A new report from the Metropolitan Policy Program at Brookings considers how incentives offered in Cincinnati, Indianapolis, Salt Lake City and San Diego align with the Brookings framework for inclusive economic development. The authors examine incentive transactions by industry category and location to draw conclusions about how well incentives help the city grow from within, boost trade, invest in people and skills, and connect place (that is, link local communities to regional opportunities).
The paper finds that all four cities disproportionately incentivize advanced industries that are R&D- and STEM-intensive. These cities also tend to target their incentives to industries that support trade, measured by location quotients and the export intensity of each industry. Average earnings in incentivized industries are generally higher than average earnings in the overall economy. However, black and Hispanic workers tend to be underrepresented in the incentivized industries. The study also looks at the location of incentivized activity within each city, finding that “57% of incentives landed in communities with poverty rates” above 20%.
The report’s implications draw from the paper’s literature review as well as the research findings. We support the recommendations, many of which are consistent with our own Smart Incentives principles:
- Situate incentives within broader economic objectives
- Embrace transparency and evaluation
- Target incentives to enhance productive, inclusive growth
- Incentivize opportunity-rich firms
- Incentivize firms to provide more opportunity
- Incentivize firms with place in mind
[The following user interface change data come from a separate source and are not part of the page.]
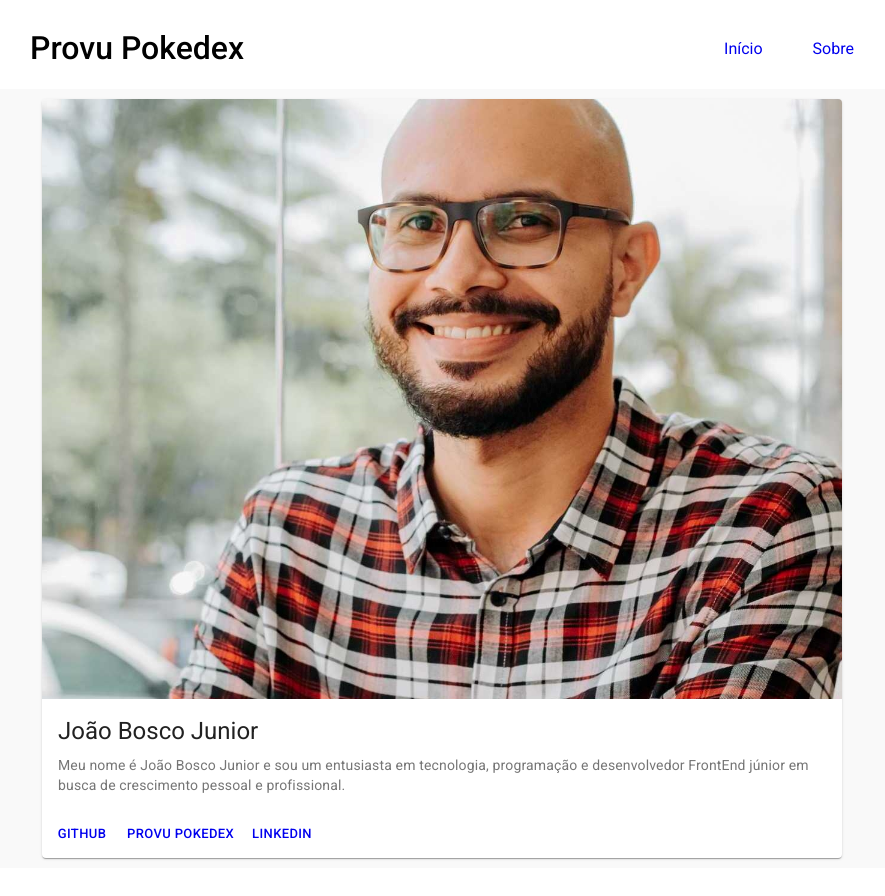
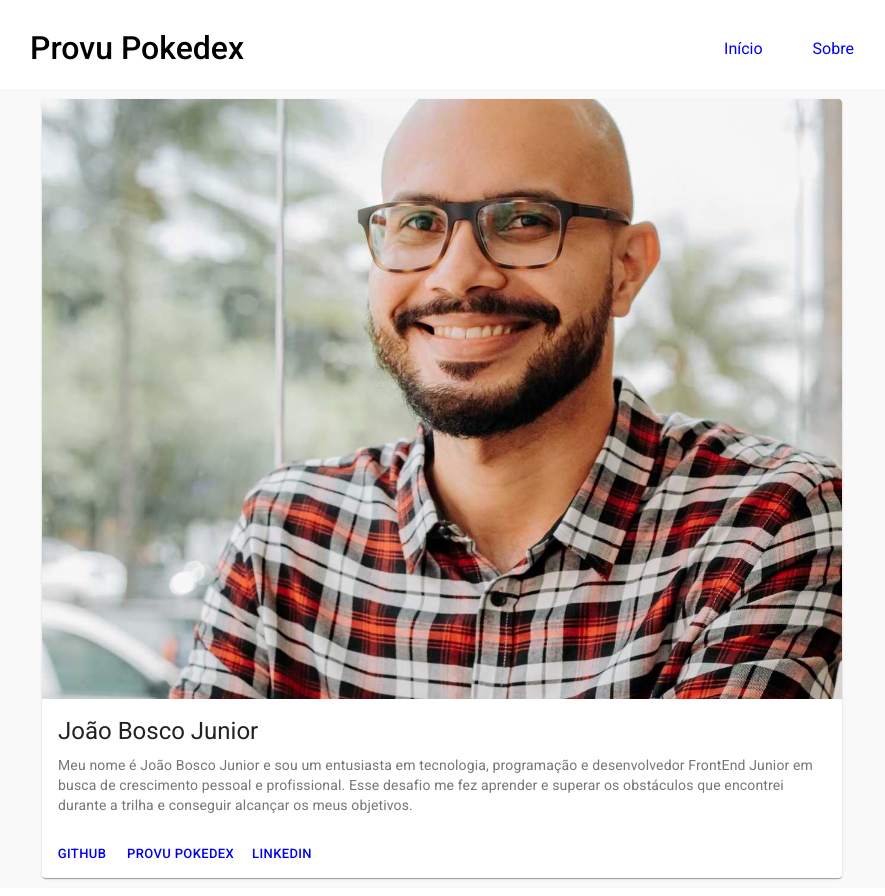
Before and after one commit to joaobosco2011/pokedex, a React (Create React App) app: page /component/sobre in a window 1280 px wide. Shown: the whole page, without its empty margins (198-1083 px from the left). Built offline with nearby package versions, Linux system fonts and the light colour scheme.

Commit message:
Atualização do texto do CardSobre

```diff
--- a/src/component/CardSobre.js
+++ b/src/component/CardSobre.js
@@ -40,7 +40,7 @@ const CardSobre = ({classCardSobre}) => {
             João Bosco Junior
           </Typography>
           <Typography variant="body2" color="textSecondary" component="p">
-            Meu nome é João Bosco Junior e sou um entusiasta em tecnologia, programação e desenvolvedor FrontEnd júnior em busca de crescimento pessoal e profissional.
+            Meu nome é João Bosco Junior e sou um entusiasta em tecnologia, programação e desenvolvedor FrontEnd Junior em busca de crescimento pessoal e profissional. Esse desafio me fez aprender e superar os obstáculos que encontrei durante a trilha e conseguir alcançar os meus objetivos.
           </Typography>
         </CardContent>
       </CardActionArea>
```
To learn more please download the report, Examining the local value of economic development incentives. Evidence from four US cities, Joseph Parilla and Sifan Liu. Metropolitan Policy Program - Brookings. March 2018.